The new plan touches both public and private systems, requiring certain key critical infrastructure companies to draw up cybersecurity risk mitigation plans on one hand, and updating the Federal Information Security Management Act (FISMA), which regulates internal government cybersecurity, on the other.
The proposal comes at a time when dozens of pieces of cybersecurity legislation are circulating on Capitol Hill, including comprehensive bills that cover just as much ground as the White House plan. Congressional leadership has indicated a desire to push cyber legislation through Congress this year, and several members of Congress have blamed a delay on passage of comprehensive legislation--proposals have been languishing for years--on the White House's lack of a plan.
"We recognize that this is the beginning of a discussion with the Congressional leadership," a senior White House official said Thursday on a background call with reporters. "We look forward to enacting legislation this year."
Even with the White House plan now on the table, there's still much work to be done if Congress truly hopes to get a bill on the president's desk by year's end. The Republican-led House of Representatives and Democrat-controlled Senate remain at arms over several issues, including the balance of power on cybersecurity issues between the military and the Department of Homeland Security, and whether a comprehensive legislative overhaul should be accomplished in pieces or in one massive bill.

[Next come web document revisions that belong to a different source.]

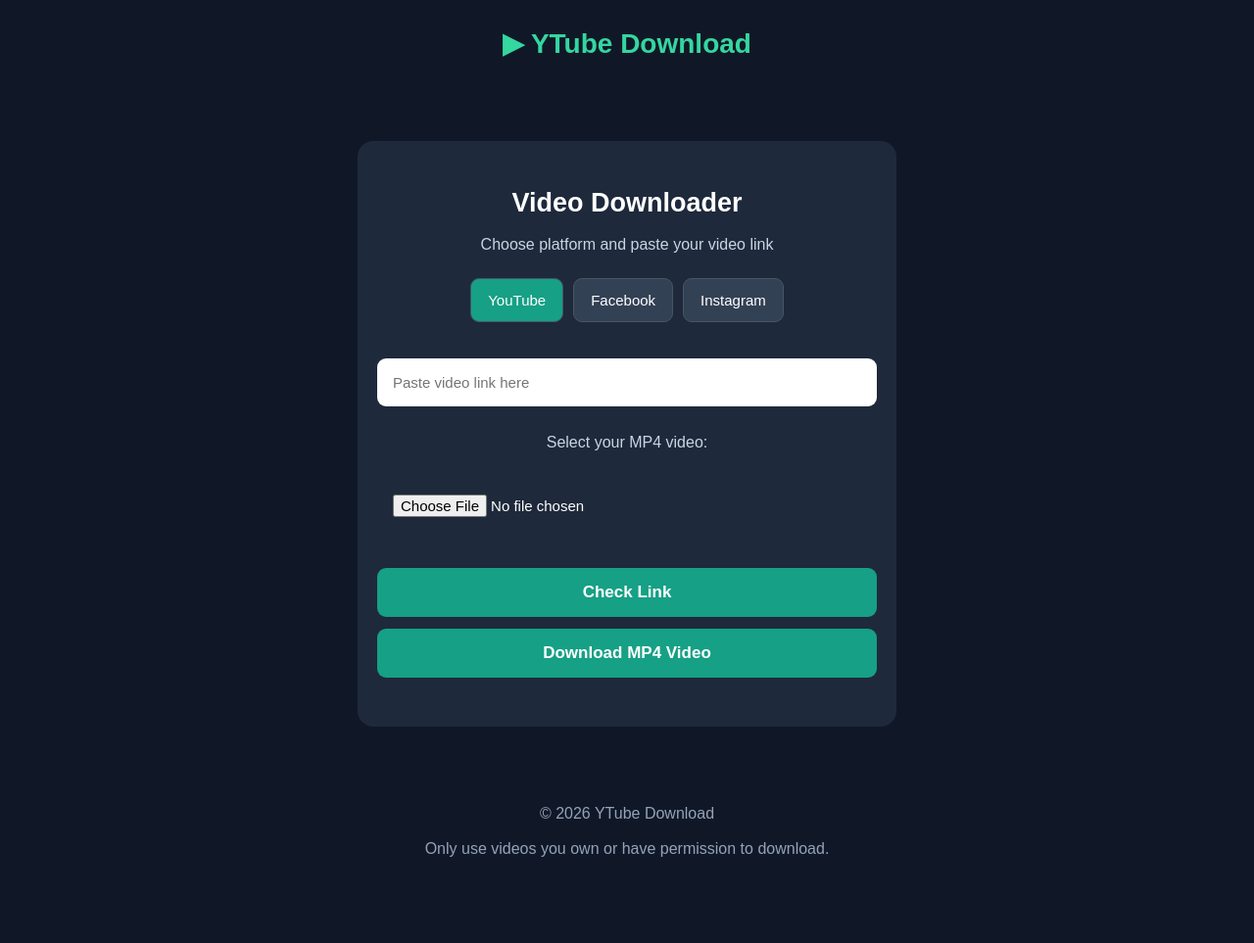
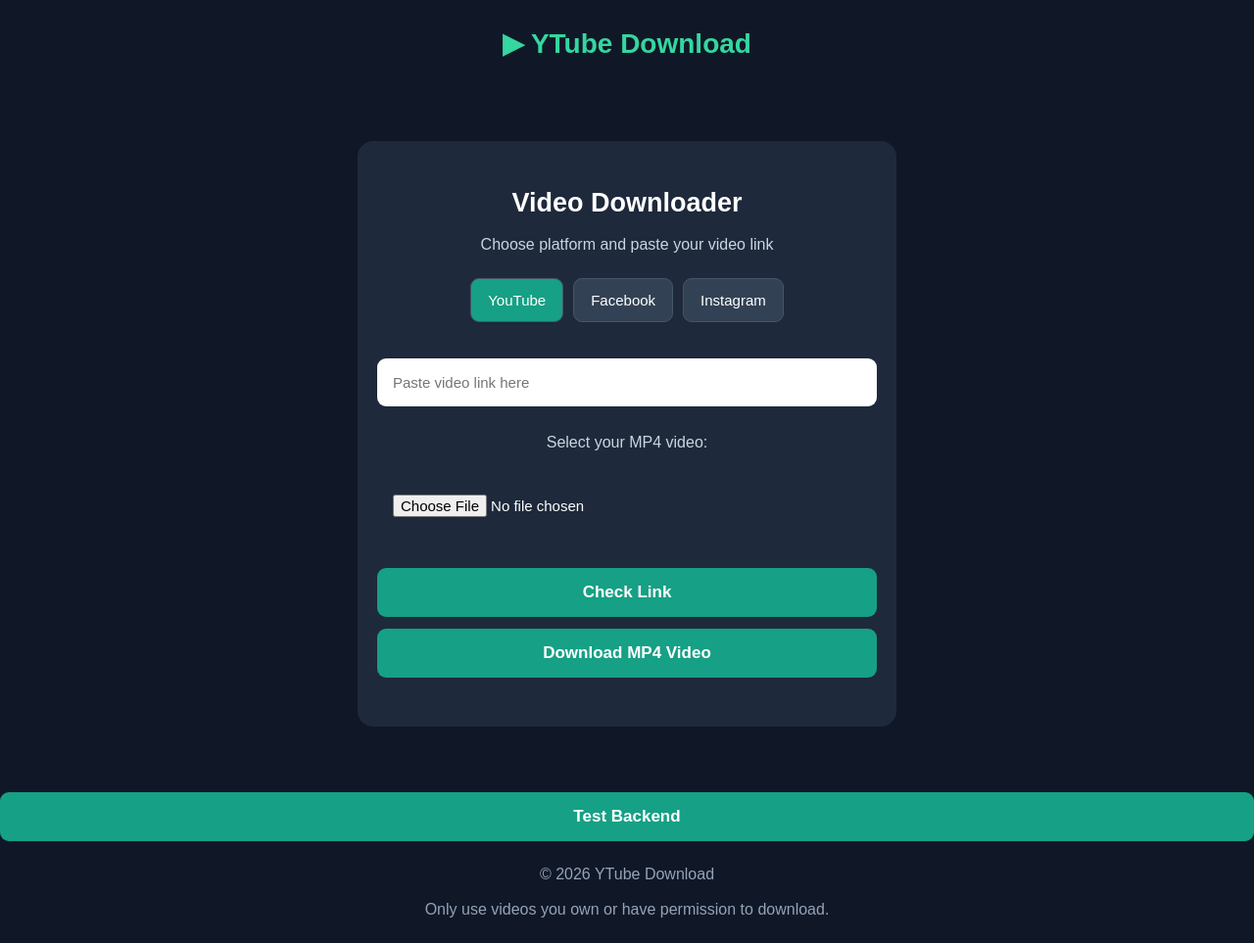
Before and after one commit to ytube155/YTube-download, a plain HTML site: page index.html in a window 1280 px wide. Shown: the whole page at 98% size. Before the commit the page ends 901 px from the top, so only its background shows below. Drawn offline with Linux system fonts and the light colour scheme.

Commit message:
Update index.html

```diff
--- a/index.html
+++ b/index.html
@@ -134,6 +134,9 @@ Download MP4 Video
 
 <div id="message"></div>
 </div>
+  <button class="mainbtn" onclick="testBackend()">
+Test Backend
+</button>
 
 <footer>
 © 2026 YTube Download
```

DHS, which already has a key role in government cybersecurity, plays a big part in White House plans, as well as in the primary Senate plans, both in critical infrastructure protection and in securing federal government networks. For critical infrastructure, which is increasingly coming under cyber attacks, the bill clarifies the ability of companies to share information with DHS, and allows DHS a broad, though voluntary on the part of the private sector, role in assisting critical infrastructure companies with their cybersecurity needs.
For the most critical infrastructure, which DHS would identify, the department would draw up a set of risks that the industry would need to mitigate, and private enterprise would be responsible for developing cybersecurity plans to address those risks, providing those plans to DHS, getting those plans audited by a third party, and making high-level overviews of the plan available to the public.

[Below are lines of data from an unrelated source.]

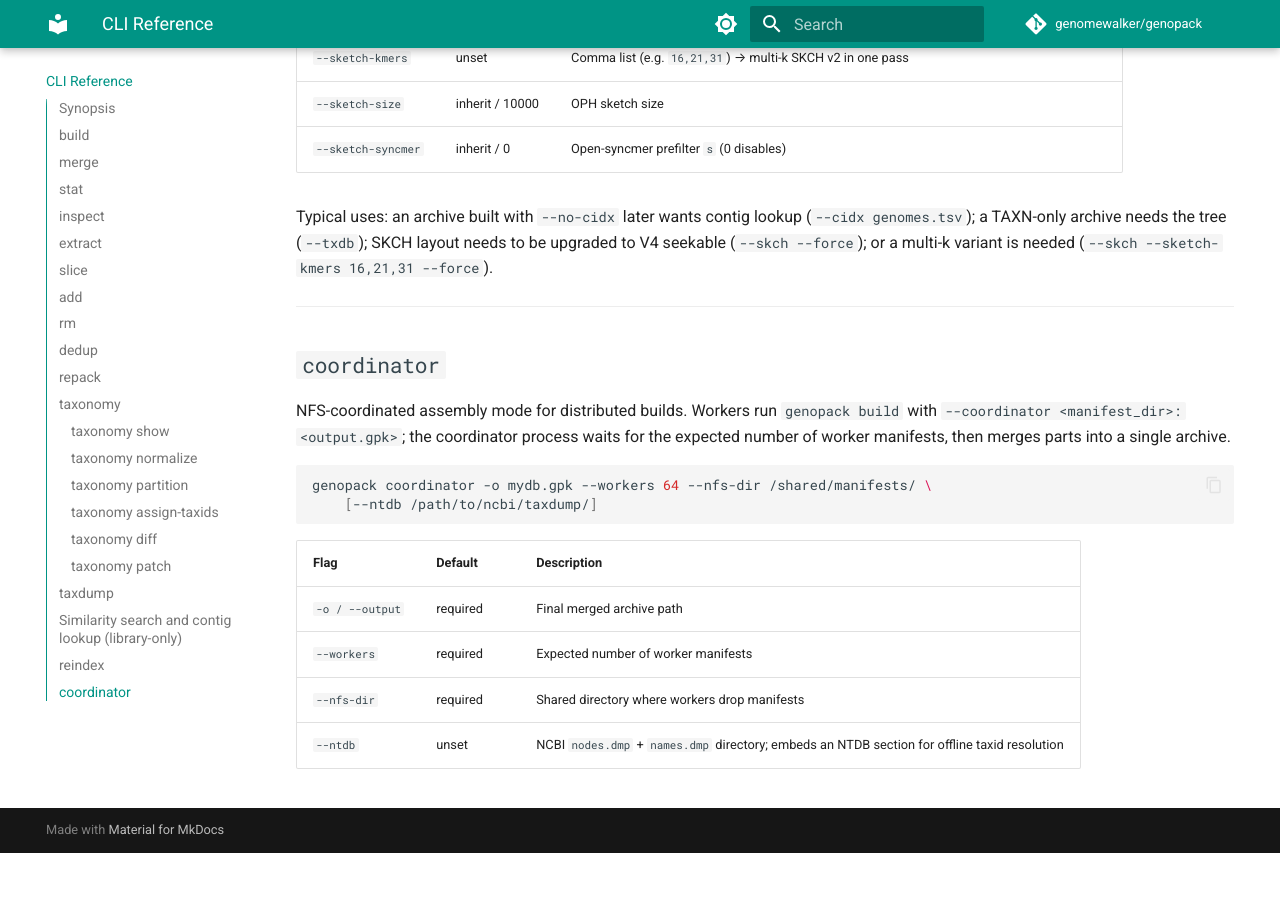
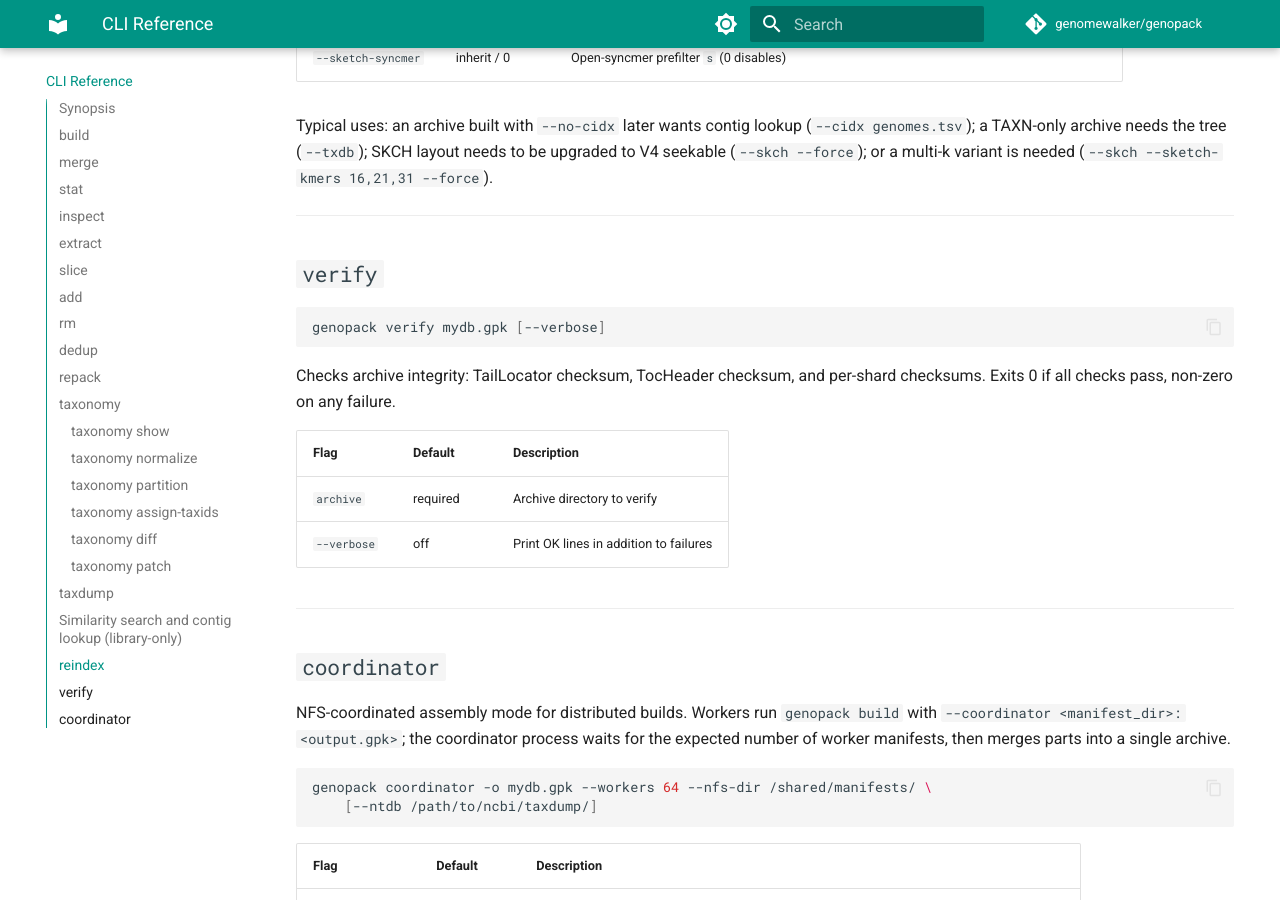
Before and after one commit to genomewalker/genopack, an MkDocs documentation site: the page built from docs/cli.md, in a window 1280 px wide and 900 px high, scrolled down 7864 px. Built offline with MkDocs 1.6.1 and Material for MkDocs 9.7.7, drawn with Linux system fonts in a browser that asks for light colours; comment, search, counter and statistics services are not loaded; before the commit the page ends 8717 px from its top, so only the background shows below that; some of the changed text lies outside the part shown.

Commit message:
docs: fix CLI flag defaults, extract/slice flags, add verify subcommand, fix DerepView API

````diff
--- a/docs/cli.md
+++ b/docs/cli.md
@@ -30,9 +30,9 @@
 | `--no-dict` | off | Disable shared dictionary training |
 | `--ref-dict` | off | Use first genome in each shard as reference content dictionary |
 | `--delta` | off | Compress non-reference blobs against first genome via zstd prefix |
-| `--mem-delta` | off | k=31 k-mer seeded exact-match encoding for highly similar shard groups |
-| `--2bit` | off | Pack nucleotides to 2 bits/base before zstd (~1.5–2× extra compression) |
-| `--no-cidx` | off | Skip CIDX contig index (recommended for >1M genomes) |
+| `--mem-delta` / `--no-mem-delta` | on | k=31 k-mer seeded exact-match encoding for highly similar shard groups |
+| `--2bit` / `--no-2bit` | on | Pack nucleotides to 2 bits/base before zstd (~1.5–2× extra compression) |
+| `--no-cidx` / `--cidx` | on (skip) | Skip CIDX contig index; pass `--cidx` to build it |
 | `--kmer-sort` / `--no-kmer-sort` | on | Sort genomes within each shard by kmer4 NN chain |
 | `--taxon-group` / `--no-taxon-group` | on | Group genomes into per-taxon shards (requires taxonomy column) |
 | `--taxon-rank` | `g` | Rank for grouping (`g` = genus, `f` = family) |
@@ -298,6 +296,21 @@
 
 ---
 
+## `verify`
+
+```bash
+genopack verify mydb.gpk [--verbose]
+```
+
+Checks archive integrity: TailLocator checksum, TocHeader checksum, and per-shard checksums. Exits 0 if all checks pass, non-zero on any failure.
+
+| Flag | Default | Description |
+|------|---------|-------------|
+| `archive` | required | Archive directory to verify |
+| `--verbose` | off | Print OK lines in addition to failures |
+
+---
+
 ## `coordinator`
 
 NFS-coordinated assembly mode for distributed builds. Workers run `genopack build` with `--coordinator <manifest_dir>:<output.gpk>`; the coordinator process waits for the expected number of worker manifests, then merges parts into a single archive.
````
Also changed, not shown: other parts of docs/cli.md (+2 -4 lines), README.md (+7 -6 lines).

The proposal also includes a national data breach reporting standard aimed at "simplifying and standardizing" a patchwork of 47 state data breach reporting laws, and would provide for harsher mandatory minimum punishments for cyber criminals, particularly those responsible for intrusions into critical infrastructure networks.
Civil liberties groups have raised concerns that comprehensive legislation might include some sort of "kill switch" that could enable the President to switch parts of the Internet off at will. However, no such new cybersecurity authority is sought for the President in the White House proposal.

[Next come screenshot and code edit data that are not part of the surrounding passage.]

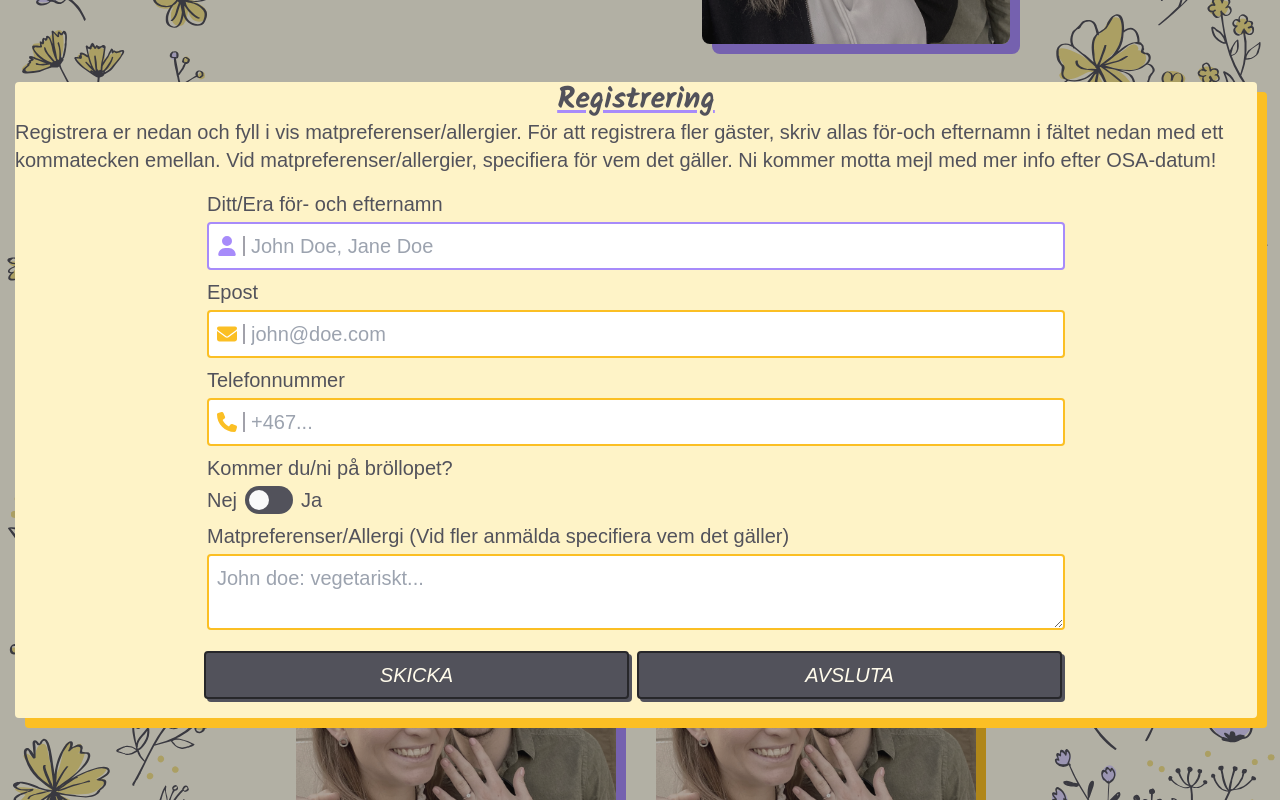
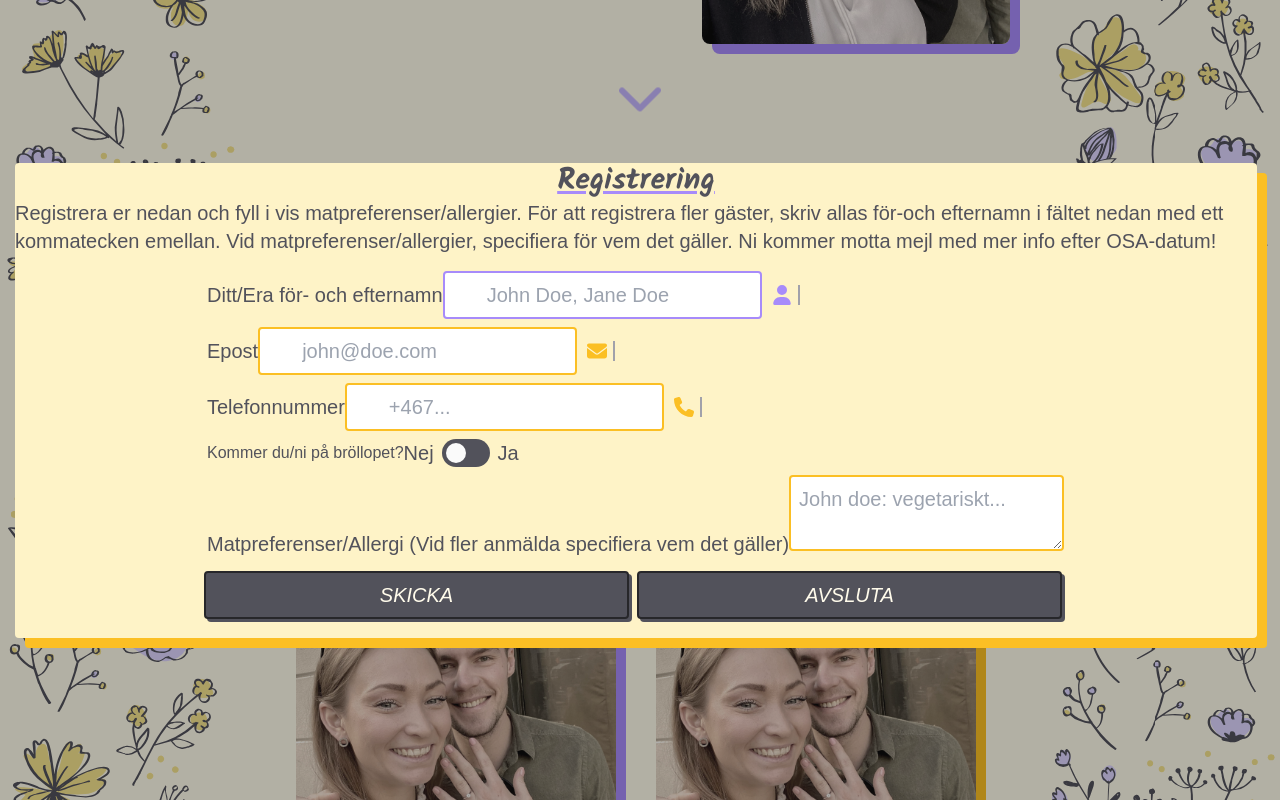
Before and after one commit to arvebratt/fjwedding, a Next.js app: page /home in a window 1280 px wide. Both pictures are taken after a click on the button "ANMÄL DITT DELTAGANDE". Shown: the part 517-1317 px from the top of the page. Built offline with nearby package versions, Linux system fonts and the light colour scheme.

Commit message:
more fixes on form

```diff
--- a/components/Checkbox.tsx
+++ b/components/Checkbox.tsx
@@ -16,15 +16,14 @@ const Checkbox: React.FC<CheckboxProps> = ({
 }) => {
   return (
     <div className="flex flex-col gap-1 relative w-full">
-      <span className="text-xl font-light text-zinc-600">{label}</span>
       <label
         htmlFor={name}
         className="inline-flex items-center space-x-2 cursor-pointer text-zinc-600"
       >
+        {label}
         <span className="text-xl font-light text-zinc-600">{leftText}</span>
         <span className="relative">
           <input
-            id={name}
             name={name}
             type="checkbox"
             className="hidden peer"
--- a/components/DialogModal.tsx
+++ b/components/DialogModal.tsx
@@ -89,15 +89,13 @@ const DialogModal = ({ isOpened, onClose }: Props) => {
             leftText="Nej"
             rightText="Ja"
           />
-        </form>
-        <div className="flex items-center py-2 px-2 md:px-48">
           <TextArea
             name="preferences"
             form="wedding-rsvp"
             label="Matpreferenser/Allergi (Vid fler anmälda specifiera vem det gäller)"
             placeholder="John doe: vegetariskt..."
           />
-        </div>
+        </form>
         <div className="flex justify-center items-center gap-2 my-4 px-2 md:px-48">
           <Button
             version="secondary"
--- a/components/InputField.tsx
+++ b/components/InputField.tsx
@@ -20,9 +20,7 @@ const InputField: React.FC<InputFieldProps> = ({
     <div className="flex flex-col gap-1 relative w-full">
       <label htmlFor={name} className="text-xl font-light text-zinc-600">
         {label}
-      </label>
         <input
-        id={name}
           name={name}
           placeholder={placeholder}
           {...rest}
@@ -37,6 +35,7 @@ const InputField: React.FC<InputFieldProps> = ({
             className="absolute bottom-0 mb-[14px] w-8 border-r-2 border-solid border-zinc-400 ml-[4px] text-xl text-amber-400 peer-hover:text-violet-400 peer-focus:text-violet-400"
           />
         )}
+      </label>
     </div>
   );
 };
--- a/components/TextArea.tsx
+++ b/components/TextArea.tsx
@@ -20,14 +20,13 @@ const TextArea: React.FC<TextAreaProps> = ({
     <div className="flex flex-col gap-1 relative w-full">
       <label htmlFor={name} className="text-xl font-light text-zinc-600">
         {label}
+        <textarea
+          name={name}
+          placeholder={placeholder}
+          {...rest}
+          className="peer text-xl font-light p-2 text-zinc-600 rounded border-2 border-solid border-amber-400 focus:outline-none focus:border-violet-400 hover:border-violet-400"
+        />
       </label>
-      <textarea
-        id={name}
-        name={name}
-        placeholder={placeholder}
-        {...rest}
-        className="peer text-xl font-light p-2 text-zinc-600 rounded border-2 border-solid border-amber-400 focus:outline-none focus:border-violet-400 hover:border-violet-400"
-      />
     </div>
   );
 };
```
Lines whose indentation alone changed are shown as unchanged.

Privacy protection also is built into the plan. DHS would be required to develop privacy and civil liberties procedures that would be overseen and signed off on by the Attorney General, and companies wanting to share information with the government must first make reasonable efforts to remove any identifying information unrelated to cyber threats.
The White House plan also focuses on internal government cybersecurity. For example, it would update FISMA to include provisions on continuous monitoring, and codify DHS' role in managing federal civilian agency cybersecurity. The plan would also make it easier for DHS to hire cybersecurity talent, and permit "expert exchanges" between the government and private companies to share best practices.